- Opening Delimiter -
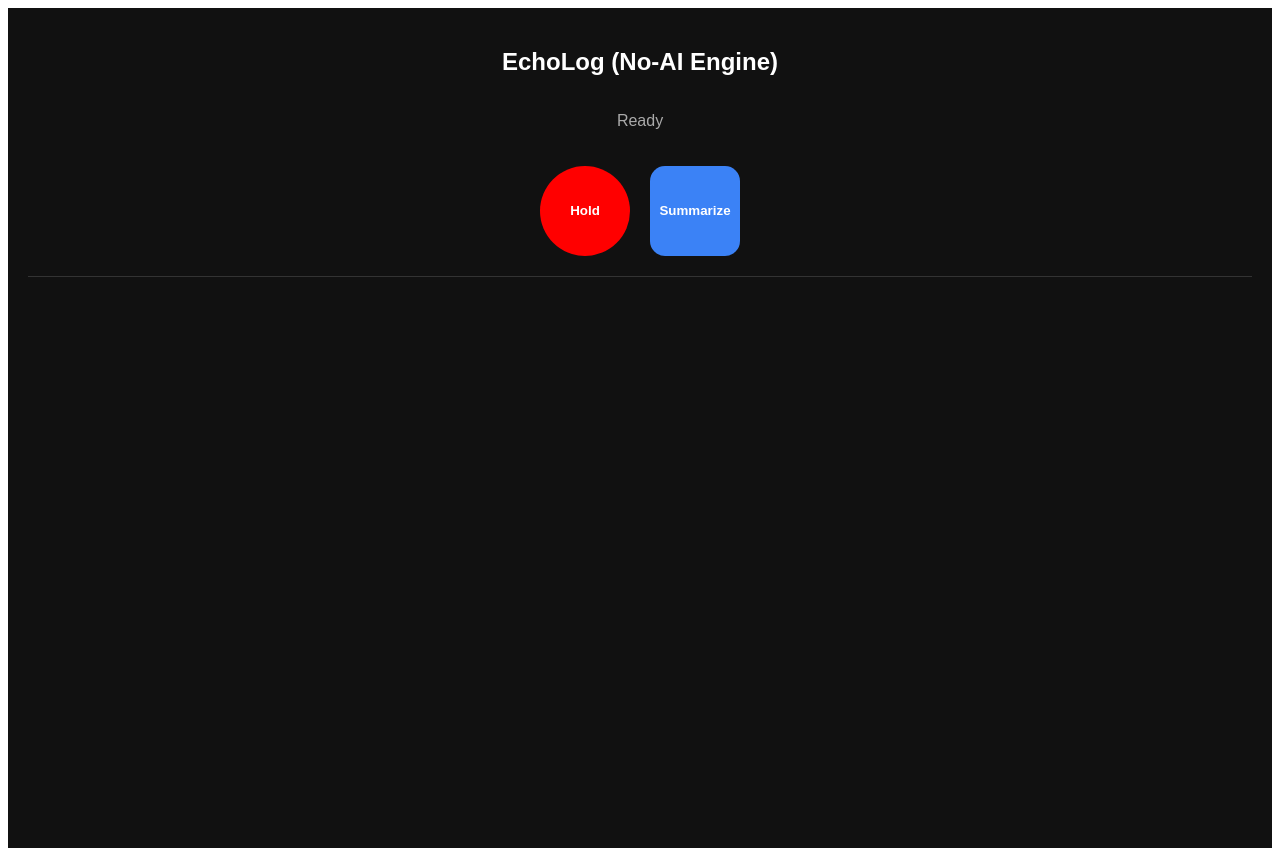
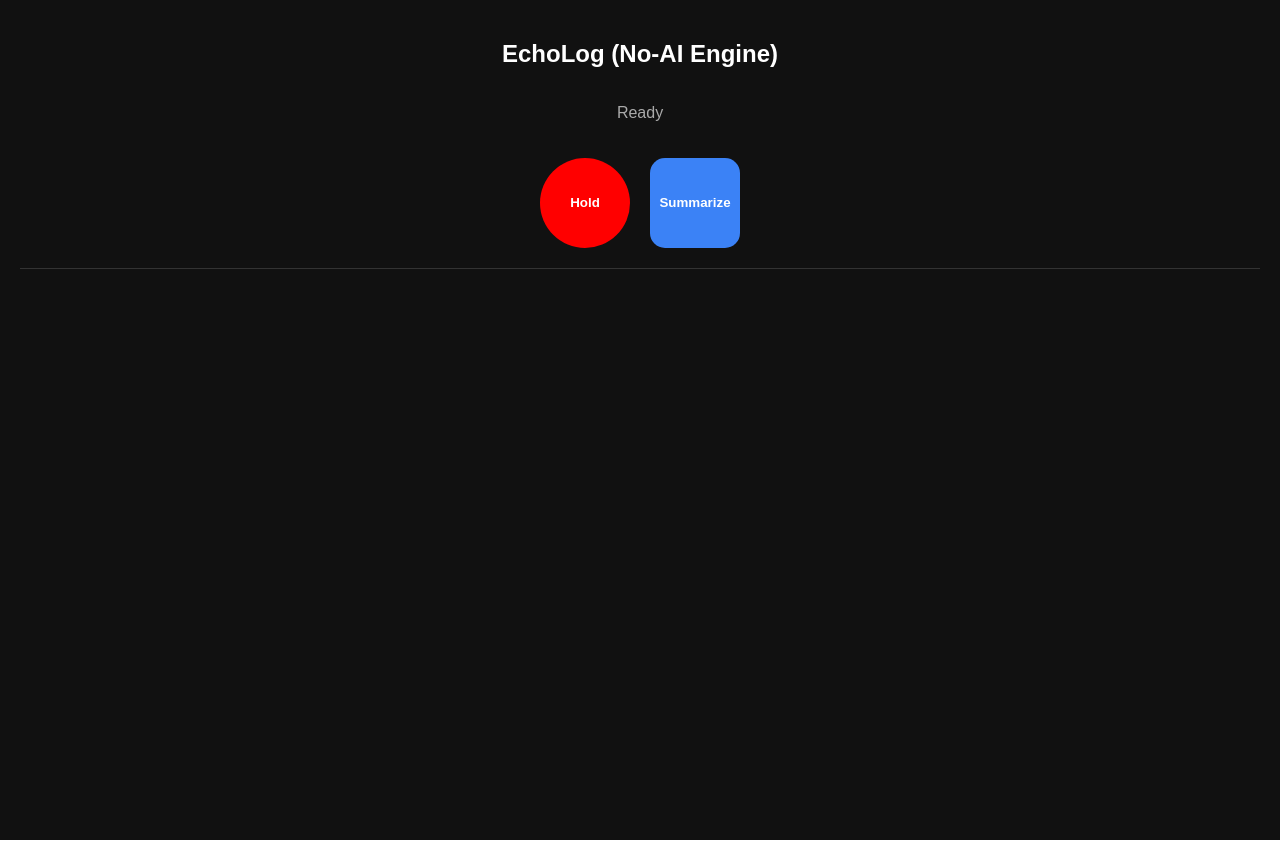
Before and after one commit to PrasannaM787/myvoicemate, a Next.js app: page / in a window 1280 px wide. Built offline with nearby package versions, Linux system fonts and the light colour scheme.

Commit message:
Create layout.js

```diff
--- /dev/null
+++ b/app/layout.js
@@ -0,0 +1,9 @@
+export default function RootLayout({ children }) {
+  return (
+    <html lang="en">
+      <body style={{ margin: 0 }}>
+        {children}
+      </body>
+    </html>
+  )
+}
```
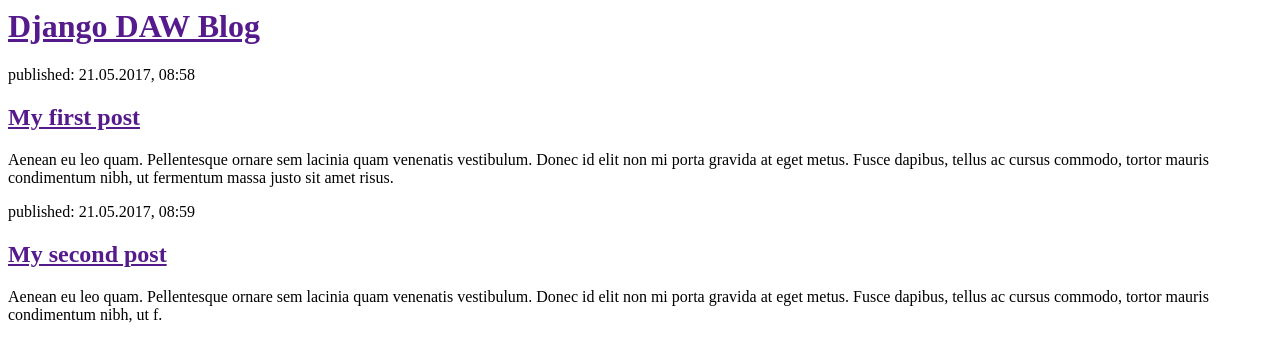
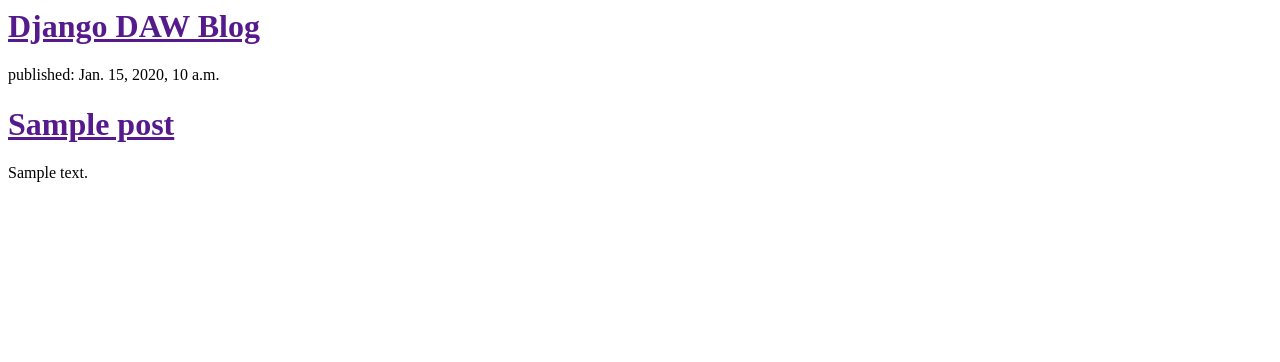
Before and after one commit to danieldeiks/my-first-blog, a Django app: template blog/templates/blog/post_list.html in a window 1280 px wide. Shown: the top 362 px of the page. Run offline with Django 3.2, Linux system fonts and the light colour scheme; the template is opened without the code that fills it: values that come from a table or form of the project are taken from there, others are empty; tables that the repository leaves empty hold one stand-in row (values such as "Sample post").

Commit message:
Modificacion a views.py y plantillas para mostrar posts de la base de datos de manera dinamica

```diff
--- a/blog/templates/blog/post_list.html
+++ b/blog/templates/blog/post_list.html
@@ -6,23 +6,13 @@
         <div>
             <h1><a href="">Django DAW Blog</a></h1>
         </div>
+
+        {% for post in posts %}
         <div>
-            <p>published: 21.05.2017, 08:58</p>
-                <h2><a href="">My first post</a></h2>
-            <p>Aenean eu leo quam. Pellentesque ornare sem lacinia quam venenatis
-                vestibulum. Donec id elit non mi porta gravida at eget metus. Fusce dapibus, tellus
-                ac cursus commodo, tortor mauris condimentum nibh, ut fermentum massa justo sit amet
-                risus.
-            </p>
+            <p>published: {{ post.published_date }}</p>
+            <h1><a href="">{{ post.title }}</a></h1>
+            <p>{{ post.text|linebreaksbr }}</p>
         </div>
-        <div>
-            <p>published: 21.05.2017, 08:59</p>
-                <h2><a href="">My second post</a></h2>
-
-            <p>Aenean eu leo quam. Pellentesque ornare sem lacinia quam venenatis
-                vestibulum. Donec id elit non mi porta gravida at eget metus. Fusce dapibus, tellus
-                ac cursus commodo, tortor mauris condimentum nibh, ut f.
-            </p>
-        </div>
+        {% endfor %}
     </body>
 </html>
--- a/blog/views.py
+++ b/blog/views.py
@@ -1,5 +1,8 @@
 from django.shortcuts import render
+from django.utils import timezone
+from .models import Post
 
 # Create your views here.
 def post_list(request):
-    return render(request, 'blog/post_list.html', {})
+    posts = Post.objects.filter(published_date__lte=timezone.now()).order_by('published_date')
+    return render(request, 'blog/post_list.html', {'posts':posts})
```
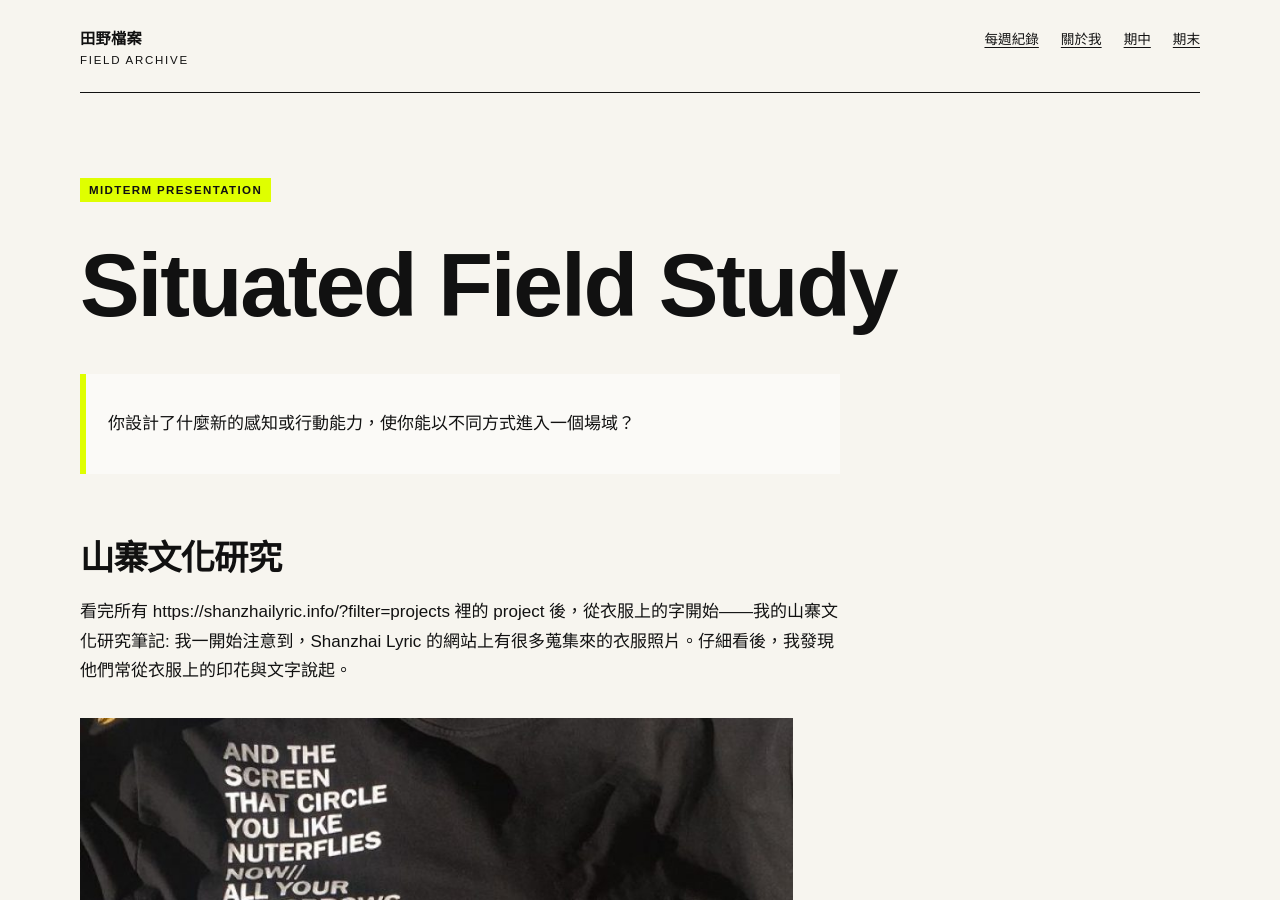
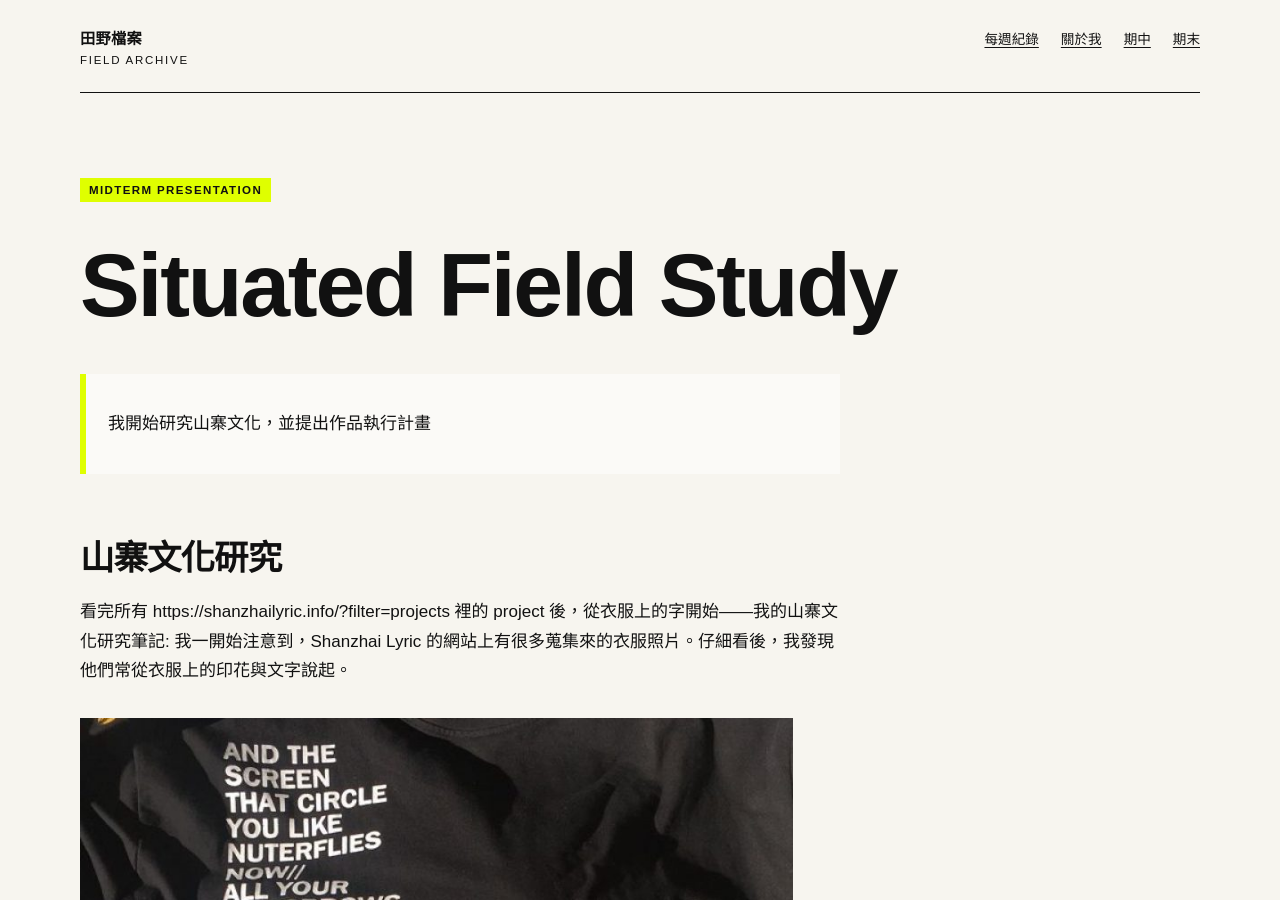
Before and after one commit to yo566566/fieldworkarchive, a Jekyll site: the page built from weeks/week-09.md, in a window 1280 px wide and 900 px high. Built offline with Jekyll 4.4.1, drawn with Linux system fonts in a browser that asks for light colours.

Commit message:
Update week-09.md

```diff
--- a/weeks/week-09.md
+++ b/weeks/week-09.md
@@ -7,7 +7,7 @@ permalink: /weeks/week-09/
 
 # Situated Field Study
 
-> 你設計了什麼新的感知或行動能力，使你能以不同方式進入一個場域？
+> 我開始研究山寨文化，並提出作品執行計畫
 
 ## 山寨文化研究
 看完所有 https://shanzhailyric.info/?filter=projects 裡的 project 後，從衣服上的字開始——我的山寨文化研究筆記:
```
- Closing Delimiter -
> [Exercise prompt]: Each line of the entries where the string "week" occurs should be shown.

> [Solution to the exercise]:
Before and after one commit to yo566566/fieldworkarchive, a Jekyll site: the page built from weeks/week-09.md, in a window 1280 px wide and 900 px high. Built offline with Jekyll 4.4.1, drawn with Linux system fonts in a browser that asks for light colours.
Update week-09.md
--- a/weeks/week-09.md
+++ b/weeks/week-09.md
@@ -7,7 +7,7 @@ permalink: /weeks/week-09/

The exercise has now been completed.